§ WHAT IS NEEDED:
Examine each line of the data. Copy those that contain the string "title".

(Beginning of PROVIDED INFORMATION)

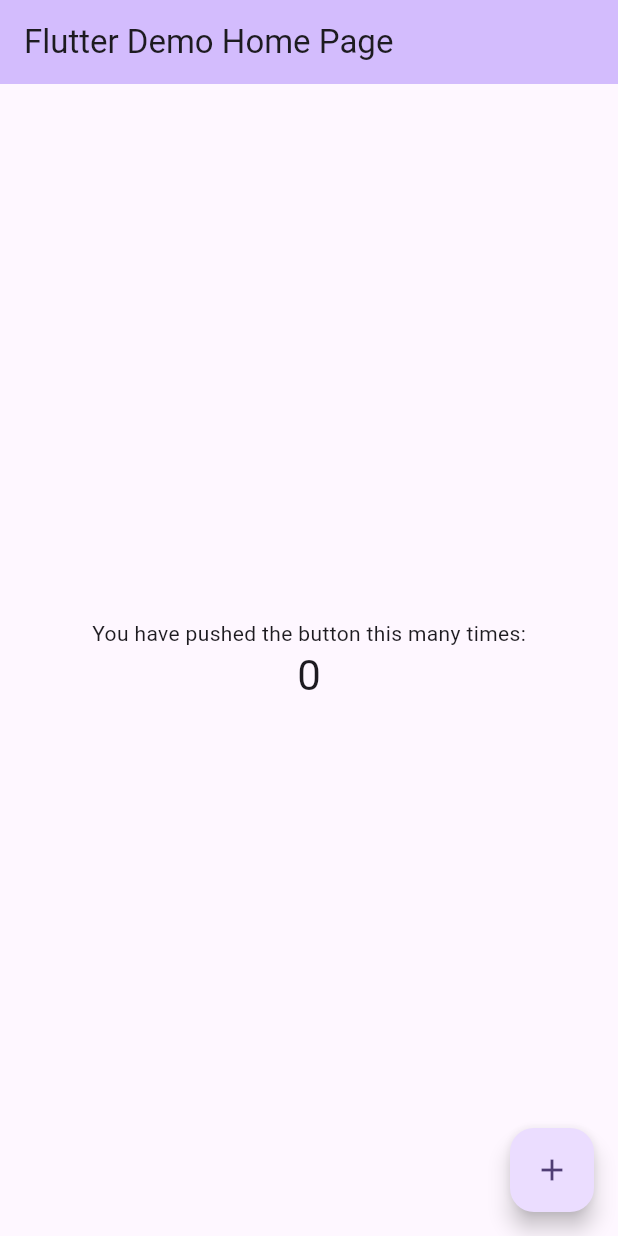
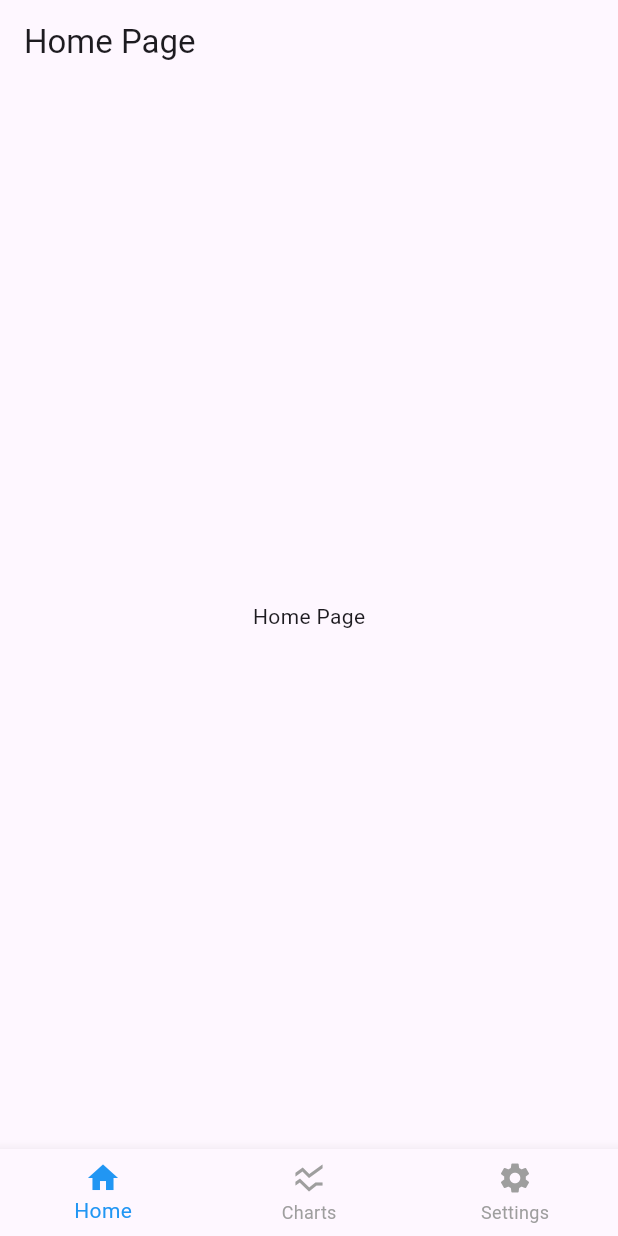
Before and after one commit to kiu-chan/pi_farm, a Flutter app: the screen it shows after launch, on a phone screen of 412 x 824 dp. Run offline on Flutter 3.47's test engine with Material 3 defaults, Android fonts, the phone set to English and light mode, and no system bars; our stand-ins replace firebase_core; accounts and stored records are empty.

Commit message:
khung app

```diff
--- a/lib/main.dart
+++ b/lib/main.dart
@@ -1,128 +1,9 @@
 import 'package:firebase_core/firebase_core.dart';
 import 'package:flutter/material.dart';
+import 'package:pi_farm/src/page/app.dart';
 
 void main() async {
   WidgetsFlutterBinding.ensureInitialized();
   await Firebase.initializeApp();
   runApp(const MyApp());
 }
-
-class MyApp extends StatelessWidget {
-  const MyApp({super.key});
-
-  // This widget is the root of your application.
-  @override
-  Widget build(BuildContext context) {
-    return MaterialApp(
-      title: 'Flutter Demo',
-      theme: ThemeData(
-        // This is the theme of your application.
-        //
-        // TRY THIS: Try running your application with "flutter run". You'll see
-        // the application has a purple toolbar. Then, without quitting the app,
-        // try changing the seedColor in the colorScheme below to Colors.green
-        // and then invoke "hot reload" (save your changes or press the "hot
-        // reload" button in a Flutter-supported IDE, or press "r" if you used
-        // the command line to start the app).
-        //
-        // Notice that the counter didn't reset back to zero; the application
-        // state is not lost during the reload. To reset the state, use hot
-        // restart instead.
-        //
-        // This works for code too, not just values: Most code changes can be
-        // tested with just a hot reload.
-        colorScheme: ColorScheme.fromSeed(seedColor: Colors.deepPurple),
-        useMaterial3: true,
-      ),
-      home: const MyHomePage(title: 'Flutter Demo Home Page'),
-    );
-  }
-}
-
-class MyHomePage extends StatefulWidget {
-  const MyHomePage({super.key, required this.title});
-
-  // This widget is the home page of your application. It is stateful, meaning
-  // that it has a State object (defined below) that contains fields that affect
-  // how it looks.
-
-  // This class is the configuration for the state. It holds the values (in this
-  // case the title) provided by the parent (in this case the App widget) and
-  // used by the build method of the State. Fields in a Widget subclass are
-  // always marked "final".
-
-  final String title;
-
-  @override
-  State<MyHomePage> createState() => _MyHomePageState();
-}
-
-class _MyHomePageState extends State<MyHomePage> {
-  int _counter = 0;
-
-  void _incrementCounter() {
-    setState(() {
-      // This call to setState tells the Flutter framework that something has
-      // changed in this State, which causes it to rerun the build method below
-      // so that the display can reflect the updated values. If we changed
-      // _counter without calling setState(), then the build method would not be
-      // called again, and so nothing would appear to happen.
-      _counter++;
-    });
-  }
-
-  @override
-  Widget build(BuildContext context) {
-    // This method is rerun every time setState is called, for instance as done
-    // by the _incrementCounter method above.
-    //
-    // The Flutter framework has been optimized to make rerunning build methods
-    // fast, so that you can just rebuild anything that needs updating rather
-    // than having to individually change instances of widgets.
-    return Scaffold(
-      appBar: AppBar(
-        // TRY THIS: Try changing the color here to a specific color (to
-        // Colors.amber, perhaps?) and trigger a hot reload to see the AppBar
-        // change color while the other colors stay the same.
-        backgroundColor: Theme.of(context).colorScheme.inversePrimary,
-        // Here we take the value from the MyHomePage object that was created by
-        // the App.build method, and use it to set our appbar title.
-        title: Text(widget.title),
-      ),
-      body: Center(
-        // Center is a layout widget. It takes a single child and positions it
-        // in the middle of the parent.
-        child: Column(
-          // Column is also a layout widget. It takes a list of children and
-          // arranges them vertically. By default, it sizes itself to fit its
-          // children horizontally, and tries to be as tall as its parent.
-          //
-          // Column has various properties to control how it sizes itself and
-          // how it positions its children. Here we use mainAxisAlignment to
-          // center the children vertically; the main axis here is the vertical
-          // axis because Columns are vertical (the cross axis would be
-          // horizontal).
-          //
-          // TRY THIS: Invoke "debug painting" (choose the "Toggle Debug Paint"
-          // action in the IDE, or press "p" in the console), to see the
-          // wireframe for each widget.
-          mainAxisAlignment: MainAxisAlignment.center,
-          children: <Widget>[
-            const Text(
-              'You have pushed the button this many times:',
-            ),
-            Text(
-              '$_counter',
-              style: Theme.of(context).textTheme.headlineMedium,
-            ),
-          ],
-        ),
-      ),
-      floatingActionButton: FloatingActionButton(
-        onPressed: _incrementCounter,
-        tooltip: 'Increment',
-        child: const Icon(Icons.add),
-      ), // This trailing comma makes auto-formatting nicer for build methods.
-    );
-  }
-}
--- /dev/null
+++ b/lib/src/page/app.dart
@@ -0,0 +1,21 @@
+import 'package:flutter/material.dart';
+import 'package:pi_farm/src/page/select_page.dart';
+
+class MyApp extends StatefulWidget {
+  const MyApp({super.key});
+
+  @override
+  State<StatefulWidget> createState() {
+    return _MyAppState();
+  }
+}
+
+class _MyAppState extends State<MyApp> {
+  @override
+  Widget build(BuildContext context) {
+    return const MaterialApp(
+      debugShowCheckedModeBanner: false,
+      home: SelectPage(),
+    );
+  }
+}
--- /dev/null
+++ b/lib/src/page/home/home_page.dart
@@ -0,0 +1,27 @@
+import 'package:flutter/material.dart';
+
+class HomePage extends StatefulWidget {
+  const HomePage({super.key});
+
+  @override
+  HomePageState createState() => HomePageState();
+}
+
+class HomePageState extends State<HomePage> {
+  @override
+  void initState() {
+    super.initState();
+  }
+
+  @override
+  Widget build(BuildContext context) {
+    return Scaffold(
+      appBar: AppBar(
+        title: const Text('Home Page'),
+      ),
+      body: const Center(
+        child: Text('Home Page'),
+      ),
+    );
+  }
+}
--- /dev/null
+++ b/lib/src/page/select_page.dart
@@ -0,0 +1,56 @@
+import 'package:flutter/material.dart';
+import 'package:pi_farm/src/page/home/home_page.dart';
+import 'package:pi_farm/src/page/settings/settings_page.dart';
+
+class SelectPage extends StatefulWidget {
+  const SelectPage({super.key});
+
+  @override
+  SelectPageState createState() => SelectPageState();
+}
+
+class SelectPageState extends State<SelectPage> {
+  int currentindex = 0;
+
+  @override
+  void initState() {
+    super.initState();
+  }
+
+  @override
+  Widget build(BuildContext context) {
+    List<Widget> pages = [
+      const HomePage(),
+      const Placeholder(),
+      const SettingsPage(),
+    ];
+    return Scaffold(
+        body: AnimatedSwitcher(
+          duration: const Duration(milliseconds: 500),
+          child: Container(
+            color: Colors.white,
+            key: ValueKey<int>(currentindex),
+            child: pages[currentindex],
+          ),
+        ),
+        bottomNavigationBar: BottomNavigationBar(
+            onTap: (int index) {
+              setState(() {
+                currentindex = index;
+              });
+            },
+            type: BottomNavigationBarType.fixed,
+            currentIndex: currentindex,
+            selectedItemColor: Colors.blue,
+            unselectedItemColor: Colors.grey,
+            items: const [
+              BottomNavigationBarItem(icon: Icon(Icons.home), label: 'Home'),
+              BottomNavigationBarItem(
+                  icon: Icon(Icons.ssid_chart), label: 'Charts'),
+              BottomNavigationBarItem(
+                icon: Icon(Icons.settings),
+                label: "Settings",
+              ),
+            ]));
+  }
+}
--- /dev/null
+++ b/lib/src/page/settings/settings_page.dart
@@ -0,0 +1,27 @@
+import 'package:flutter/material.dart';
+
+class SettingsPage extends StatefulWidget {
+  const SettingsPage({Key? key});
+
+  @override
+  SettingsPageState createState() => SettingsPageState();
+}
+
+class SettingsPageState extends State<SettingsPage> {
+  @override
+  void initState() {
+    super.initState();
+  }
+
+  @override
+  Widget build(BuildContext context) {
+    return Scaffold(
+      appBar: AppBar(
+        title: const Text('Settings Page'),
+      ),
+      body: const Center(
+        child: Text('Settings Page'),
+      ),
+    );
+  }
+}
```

(End of PROVIDED INFORMATION)

§ SOLUTION TO THIS EXERCISE:
-      title: 'Flutter Demo',
-      home: const MyHomePage(title: 'Flutter Demo Home Page'),
-  const MyHomePage({super.key, required this.title});
-  // case the title) provided by the parent (in this case the App widget) and
-  final String title;
-        // the App.build method, and use it to set our appbar title.
-        title: Text(widget.title),
+        title: const Text('Home Page'),
+        title: const Text('Settings Page'),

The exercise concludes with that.